Copy every line from the material below that holds "leading".

+---+

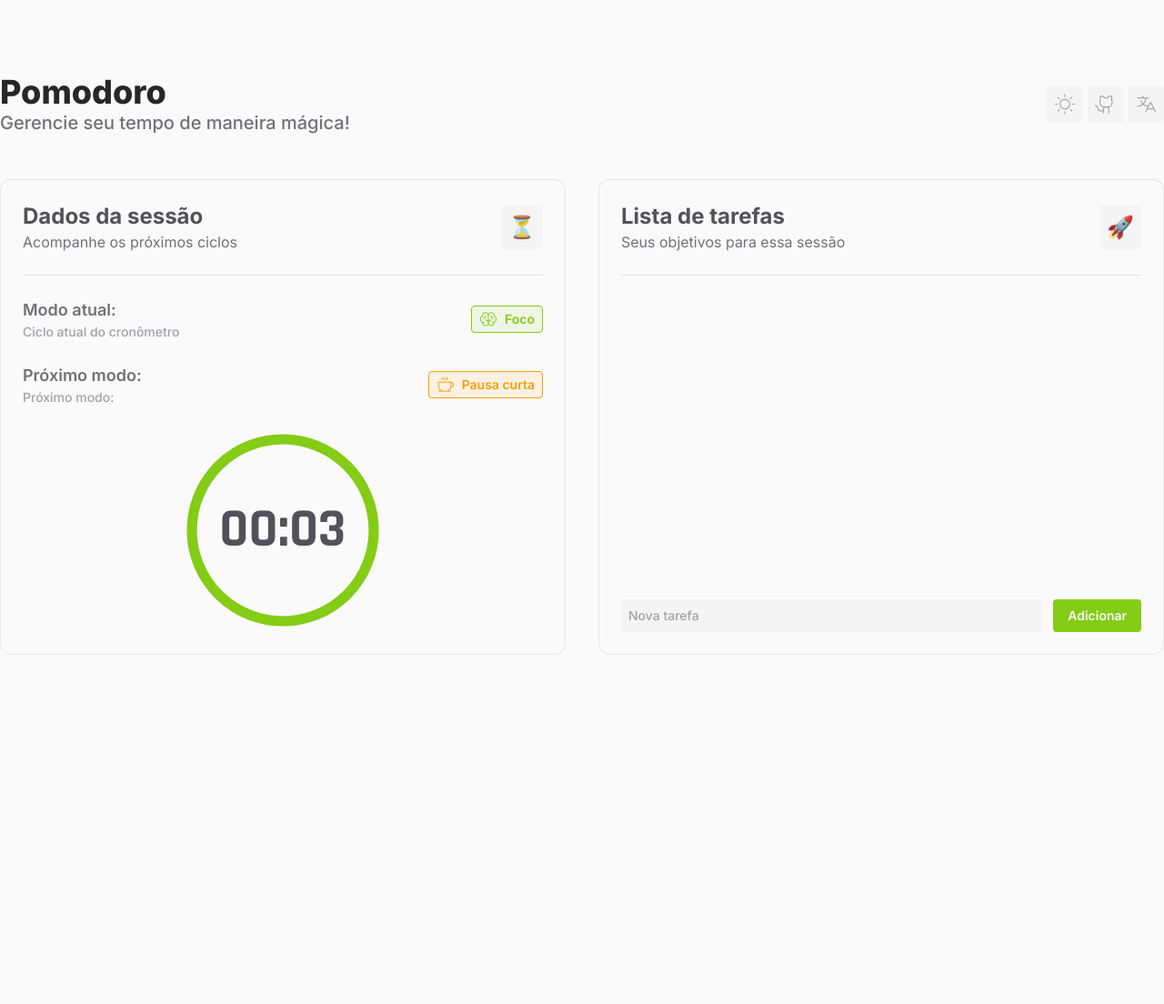
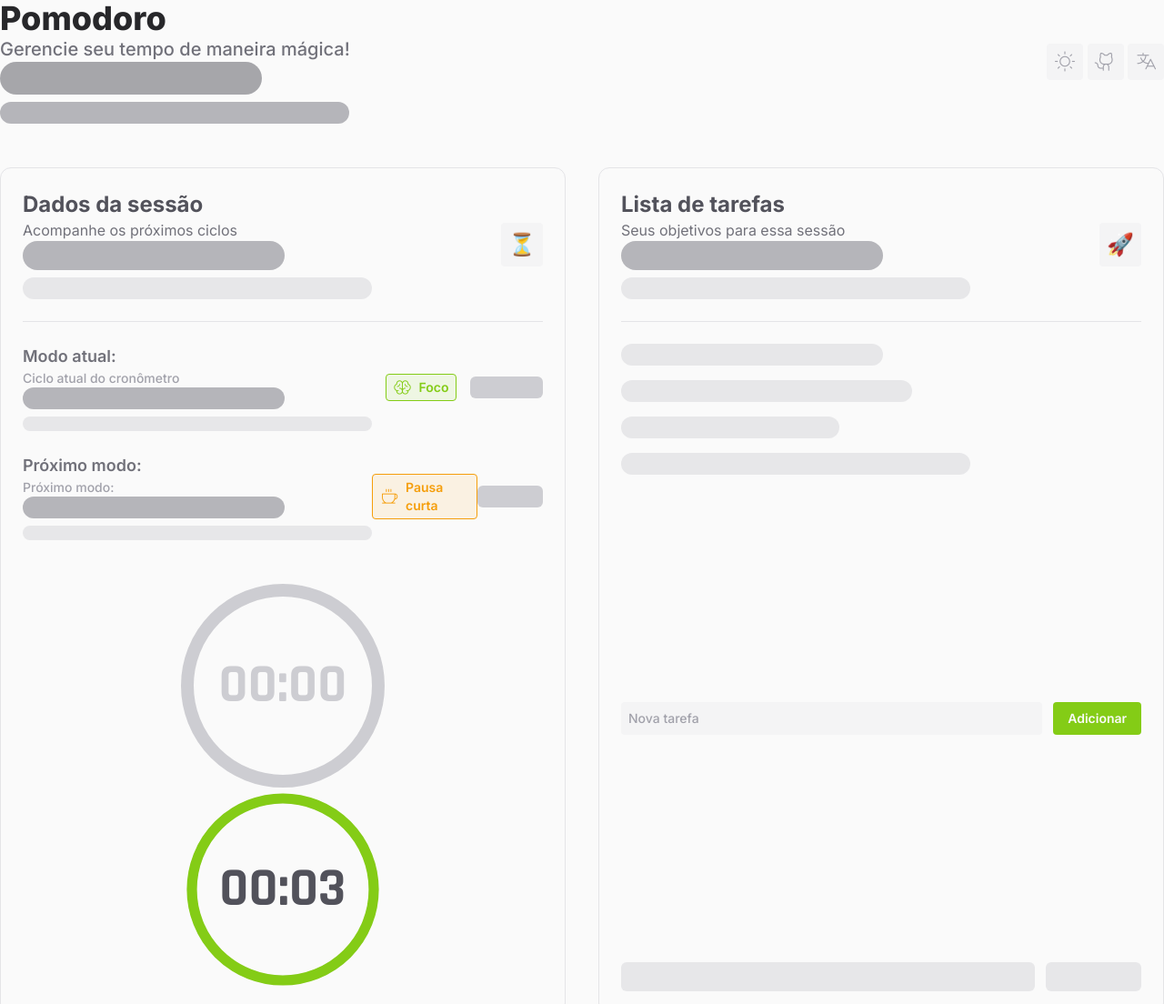
Before and after one commit to joaomsl/ballerini-pomodoro, a website built with Vite: page index.html in a window 1280 px wide. Shown: the top 1104 px of the page at 91% size. Before the commit the page ends 800 px from the top, so only its background shows below. Built offline with nearby package versions, Linux system fonts and the light colour scheme.

Commit message:
created load skeletons

```diff
--- a/index.html
+++ b/index.html
@@ -19,6 +19,9 @@
             <div>
                 <h1 x-cloak x-text="messages.header.title" class="font-extrabold text-4xl text-zinc-800"></h1>
                 <p x-cloak x-text="messages.header.subtitle" class="font-medium text-xl text-zinc-500"></p>
+
+                <span class="skeleton w-72 h-9 rounded-full animate-pulse block bg-zinc-600"></span>
+                <span class="skeleton w-96 h-6 rounded-full animate-pulse block bg-zinc-500 mt-2"></span>
             </div>
             <div>
                 <button class="bg-zinc-100 p-2 rounded leading-none">
@@ -38,6 +41,9 @@
                     <div>
                         <h1 x-cloak x-text="messages.session.title" class="font-bold text-2xl text-zinc-600"></h1>
                         <p x-cloak x-text="messages.session.subtitle" class="text-zinc-500"></p>
+
+                        <span class="skeleton w-72 h-8 rounded-full animate-pulse block bg-zinc-500"></span>
+                        <span class="skeleton w-96 h-6 rounded-full animate-pulse block bg-zinc-300 mt-2"></span>
                     </div>
 
                     <span class="bg-zinc-100 p-2 text-2xl rounded">⏳</span>
@@ -49,25 +55,39 @@
                     <div>
                         <h1 x-cloak x-text="messages.session.current_mode.title" class="font-semibold text-lg text-zinc-500"></h1>
                         <p x-cloak x-text="messages.session.current_mode.subtitle" class="font-medium text-sm text-zinc-400"></p>
+
+                        <span class="skeleton w-72 h-6 rounded-full animate-pulse block bg-zinc-500"></span>
+                        <span class="skeleton w-96 h-4 rounded-full animate-pulse block bg-zinc-300 mt-2"></span>
                     </div>
 
                     <div x-cloak class="border flex items-center gap-2 px-2 py-1 rounded transition-colors" :class="Object.values(currentMode.styleClasses)">
                         <i class="ph-light text-xl leading-none" :class="currentMode.iconName"></i>
                         <p x-text="messages.mode_names[currentMode.nameTranslationKey]" class="font-semibold text-sm"></p>
                     </div>
+
+                    <span class="skeleton w-20 h-6 bg-zinc-400 animate-pulse rounded-md"></span>
                 </article>
 
                 <article class="my-6 flex items-center justify-between">
                     <div>
                         <h1 x-cloak x-text="messages.session.next_mode.title" class="font-semibold text-lg text-zinc-500"></h1>
                         <p x-cloak x-text="messages.session.next_mode.title" class="font-medium text-sm text-zinc-400"></p>
+
+                        <span class="skeleton w-72 h-6 rounded-full animate-pulse block bg-zinc-500"></span>
+                        <span class="skeleton w-96 h-4 rounded-full animate-pulse block bg-zinc-300 mt-2"></span>
                     </div>
 
                     <div x-cloak class="border flex items-center gap-2 px-2 py-1 rounded transition-colors" :class="Object.values(nextMode.styleClasses)">
                         <i class="ph-light text-xl leading-none" :class="nextMode.iconName"></i>
                         <p x-text="messages.mode_names[nextMode.nameTranslationKey]" class="font-semibold text-sm"></p>
                     </div>
+
+                    <span class="skeleton w-20 h-6 bg-zinc-400 animate-pulse rounded-md"></span>
                 </article>
+
+                <div class="skeleton w-56 aspect-square mx-auto border-[0.9rem] border-zinc-400 rounded-full mt-12 animate-pulse grid place-items-center">
+                    <span class="font-timer text-6xl text-zinc-400">00:00</span>
+                </div>
 
                 <article x-cloak class="flex items-center justify-center gap-x-8">
                     <section class="relative w-fit">
@@ -142,6 +162,9 @@
                         <div>
                             <h1 x-text="messages.tasks.title" x-cloak class="font-bold text-2xl text-zinc-600"></h1>
                             <p x-text="messages.tasks.subtitle" x-cloak class="text-zinc-500"></p>
+
+                            <span class="skeleton w-72 h-8 rounded-full animate-pulse block bg-zinc-500"></span>
+                            <span class="skeleton w-96 h-6 rounded-full animate-pulse block bg-zinc-300 mt-2"></span>
                         </div>
 
                         <span class="bg-zinc-100 p-2 text-2xl rounded">🚀</span>
@@ -162,6 +185,11 @@
                                 <label x-text="task.text" class="font-medium text-zinc-500 hover:cursor-pointer" :for="$id('taskId')"></label>
                             </li>
                         </template>
+
+                        <span class="skeleton w-72 h-6 rounded-full animate-pulse block bg-zinc-300"></span>
+                        <span class="skeleton w-80 h-6 rounded-full animate-pulse block bg-zinc-300"></span>
+                        <span class="skeleton w-60 h-6 rounded-full animate-pulse block bg-zinc-300"></span>
+                        <span class="skeleton w-96 h-6 rounded-full animate-pulse block bg-zinc-300"></span>
                     </ul>
                 </div>
 
@@ -178,6 +206,10 @@
                         class="basis-[20%] block w-full px-3 py-2 bg-lime-500 font-semibold text-zinc-50 text-sm rounded transition hover:brightness-[1.03]"
                     ></button>
                 </div>
+                <div class="grid grid-cols-5 gap-x-3">
+                    <span class="skeleton col-span-4 h-8 rounded-md animate-pulse block bg-zinc-300"></span>
+                    <span class="skeleton h-8 rounded-md animate-pulse block bg-zinc-300"></span>
+                </div>
             </section>
         </main>
     </div>
```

+---+

- Reply to the task -
                 <button class="bg-zinc-100 p-2 rounded leading-none">
                         <i class="ph-light text-xl leading-none" :class="currentMode.iconName"></i>
                         <i class="ph-light text-xl leading-none" :class="nextMode.iconName"></i>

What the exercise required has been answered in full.